• [What you should do]: Return only the number of lines in the data below where the word "info" appears.

=== Section Start ===

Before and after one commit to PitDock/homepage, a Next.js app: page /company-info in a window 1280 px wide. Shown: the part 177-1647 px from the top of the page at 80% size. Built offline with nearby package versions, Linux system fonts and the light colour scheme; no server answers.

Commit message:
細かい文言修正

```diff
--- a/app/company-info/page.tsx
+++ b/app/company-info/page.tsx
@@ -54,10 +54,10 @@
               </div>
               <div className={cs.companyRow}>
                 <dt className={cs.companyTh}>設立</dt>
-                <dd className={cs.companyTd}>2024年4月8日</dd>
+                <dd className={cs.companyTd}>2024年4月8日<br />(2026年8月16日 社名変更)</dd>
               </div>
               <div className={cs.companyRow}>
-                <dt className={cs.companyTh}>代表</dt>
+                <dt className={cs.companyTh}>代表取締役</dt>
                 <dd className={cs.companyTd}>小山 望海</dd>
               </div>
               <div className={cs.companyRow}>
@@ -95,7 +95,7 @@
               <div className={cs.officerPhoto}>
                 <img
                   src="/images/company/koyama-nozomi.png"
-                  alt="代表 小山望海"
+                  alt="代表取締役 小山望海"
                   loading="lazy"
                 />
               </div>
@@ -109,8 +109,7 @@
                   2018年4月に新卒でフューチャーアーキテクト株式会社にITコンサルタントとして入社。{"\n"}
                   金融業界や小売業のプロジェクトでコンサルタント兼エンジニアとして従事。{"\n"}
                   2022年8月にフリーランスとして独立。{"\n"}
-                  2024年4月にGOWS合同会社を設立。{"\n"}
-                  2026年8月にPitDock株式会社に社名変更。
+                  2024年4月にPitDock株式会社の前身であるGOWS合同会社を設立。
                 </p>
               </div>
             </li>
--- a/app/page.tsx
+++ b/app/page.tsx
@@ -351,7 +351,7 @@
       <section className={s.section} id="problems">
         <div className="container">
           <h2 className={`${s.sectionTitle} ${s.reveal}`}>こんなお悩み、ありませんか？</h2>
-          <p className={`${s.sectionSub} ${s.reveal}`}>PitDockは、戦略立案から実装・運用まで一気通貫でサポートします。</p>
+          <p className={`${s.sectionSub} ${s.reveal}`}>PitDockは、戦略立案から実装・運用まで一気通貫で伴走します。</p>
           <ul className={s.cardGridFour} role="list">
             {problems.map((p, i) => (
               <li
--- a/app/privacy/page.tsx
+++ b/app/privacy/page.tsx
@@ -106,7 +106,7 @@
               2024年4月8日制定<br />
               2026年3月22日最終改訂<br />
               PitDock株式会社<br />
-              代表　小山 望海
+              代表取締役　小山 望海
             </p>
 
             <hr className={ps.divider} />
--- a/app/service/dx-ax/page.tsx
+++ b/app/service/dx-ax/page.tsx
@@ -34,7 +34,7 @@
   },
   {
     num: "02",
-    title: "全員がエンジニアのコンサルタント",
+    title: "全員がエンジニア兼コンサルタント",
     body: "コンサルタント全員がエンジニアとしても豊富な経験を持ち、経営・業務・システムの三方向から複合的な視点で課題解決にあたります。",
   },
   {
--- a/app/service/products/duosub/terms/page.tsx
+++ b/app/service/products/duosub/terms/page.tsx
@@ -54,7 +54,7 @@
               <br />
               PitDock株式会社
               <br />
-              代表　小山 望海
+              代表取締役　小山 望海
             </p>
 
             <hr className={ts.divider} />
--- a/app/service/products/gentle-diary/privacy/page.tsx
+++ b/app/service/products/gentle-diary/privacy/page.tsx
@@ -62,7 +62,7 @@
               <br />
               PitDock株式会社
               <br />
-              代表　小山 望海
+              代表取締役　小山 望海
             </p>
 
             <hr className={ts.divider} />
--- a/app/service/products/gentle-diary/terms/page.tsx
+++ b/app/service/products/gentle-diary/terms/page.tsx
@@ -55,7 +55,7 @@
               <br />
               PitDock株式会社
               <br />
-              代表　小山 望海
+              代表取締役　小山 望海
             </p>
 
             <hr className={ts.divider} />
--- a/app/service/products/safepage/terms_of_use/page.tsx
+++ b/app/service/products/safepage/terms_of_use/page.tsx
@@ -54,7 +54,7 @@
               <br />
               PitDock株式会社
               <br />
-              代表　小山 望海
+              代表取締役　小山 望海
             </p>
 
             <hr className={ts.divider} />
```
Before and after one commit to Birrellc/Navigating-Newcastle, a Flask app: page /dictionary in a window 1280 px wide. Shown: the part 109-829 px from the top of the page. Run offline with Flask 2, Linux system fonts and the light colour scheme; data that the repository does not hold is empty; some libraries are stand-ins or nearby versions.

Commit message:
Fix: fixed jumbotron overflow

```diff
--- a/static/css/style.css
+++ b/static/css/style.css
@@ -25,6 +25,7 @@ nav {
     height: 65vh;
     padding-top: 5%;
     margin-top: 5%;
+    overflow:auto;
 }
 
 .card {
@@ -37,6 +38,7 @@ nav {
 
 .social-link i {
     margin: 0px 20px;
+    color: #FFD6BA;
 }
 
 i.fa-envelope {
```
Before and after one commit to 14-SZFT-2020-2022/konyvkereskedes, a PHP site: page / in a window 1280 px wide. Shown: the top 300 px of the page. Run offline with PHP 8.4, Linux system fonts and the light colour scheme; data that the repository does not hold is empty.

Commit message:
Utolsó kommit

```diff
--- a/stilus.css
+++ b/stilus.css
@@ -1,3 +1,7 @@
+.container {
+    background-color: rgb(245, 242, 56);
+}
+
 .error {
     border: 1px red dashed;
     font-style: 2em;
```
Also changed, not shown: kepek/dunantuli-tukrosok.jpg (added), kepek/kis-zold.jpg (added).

=== Section End ===

• [Completed exercise]: 3